### Your goal
Some lines hold the string "land". Copy all of them from the material that follows.

Information Start Marker

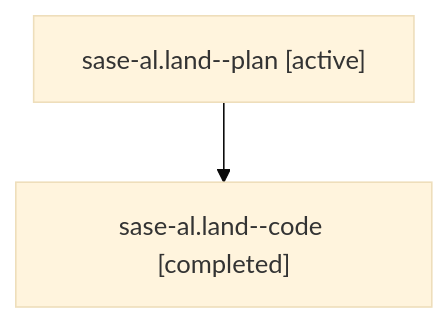
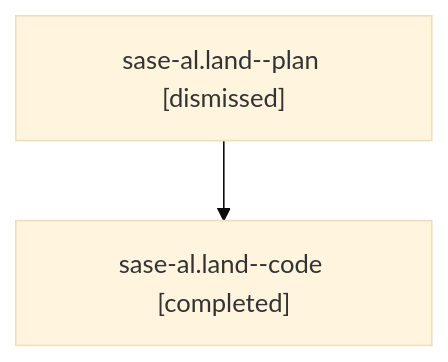
One commit to sase-org/sase--agents changed the diagram in sessions/bbugyi200.athena.sase-al.land.md. Above: the diagram before and after it, drawn with Mermaid (base theme). The commit also changed other lines of this file and 70 other files, not shown here.

````diff
--- a/sessions/bbugyi200.athena.sase-al.land.md
+++ b/sessions/bbugyi200.athena.sase-al.land.md
@@ -9,6 +9,6 @@
 ```mermaid
 flowchart TD
-  n0["sase-al.land--plan [active]"]
+  n0["sase-al.land--plan [dismissed]"]
   n1["sase-al.land--code [completed]"]
   n0 --> n1
 ```
````
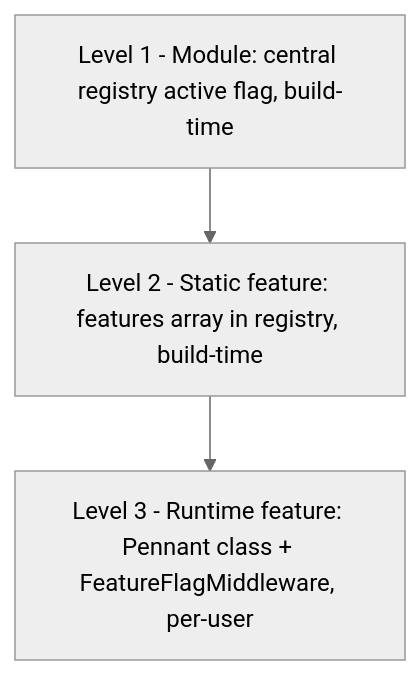
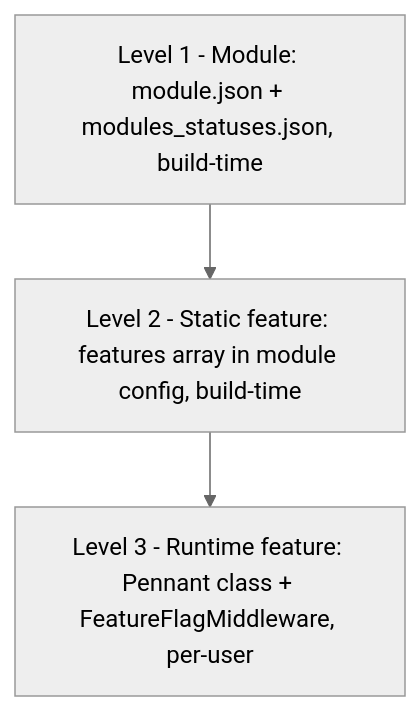
The sixth of 7 diagrams in docs/architecture.md (thomiOmi/laravel-starterkit-api), drawn with Mermaid (neutral theme) before and after one commit. The commit also changed other lines of this file and 39 other files, not shown here.

````diff
--- a/docs/architecture.md
+++ b/docs/architecture.md
@@ -785,7 +770,7 @@
 ```mermaid
 flowchart TB
-    L1["Level 1 - Module: central registry active flag, build-time"]
-    L2["Level 2 - Static feature: features array in registry, build-time"]
+    L1["Level 1 - Module: module.json + modules_statuses.json, build-time"]
+    L2["Level 2 - Static feature: features array in module config, build-time"]
     L3["Level 3 - Runtime feature: Pennant class + FeatureFlagMiddleware, per-user"]
     L1 --> L2 --> L3
 ```
````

Information End Marker

### Reply
One commit to sase-org/sase--agents changed the diagram in sessions/bbugyi200.athena.sase-al.land.md. Above: the diagram before and after it, drawn with Mermaid (base theme). The commit also changed other lines of this file and 70 other files, not shown here.
--- a/sessions/bbugyi200.athena.sase-al.land.md
+++ b/sessions/bbugyi200.athena.sase-al.land.md
-  n0["sase-al.land--plan [active]"]
+  n0["sase-al.land--plan [dismissed]"]
   n1["sase-al.land--code [completed]"]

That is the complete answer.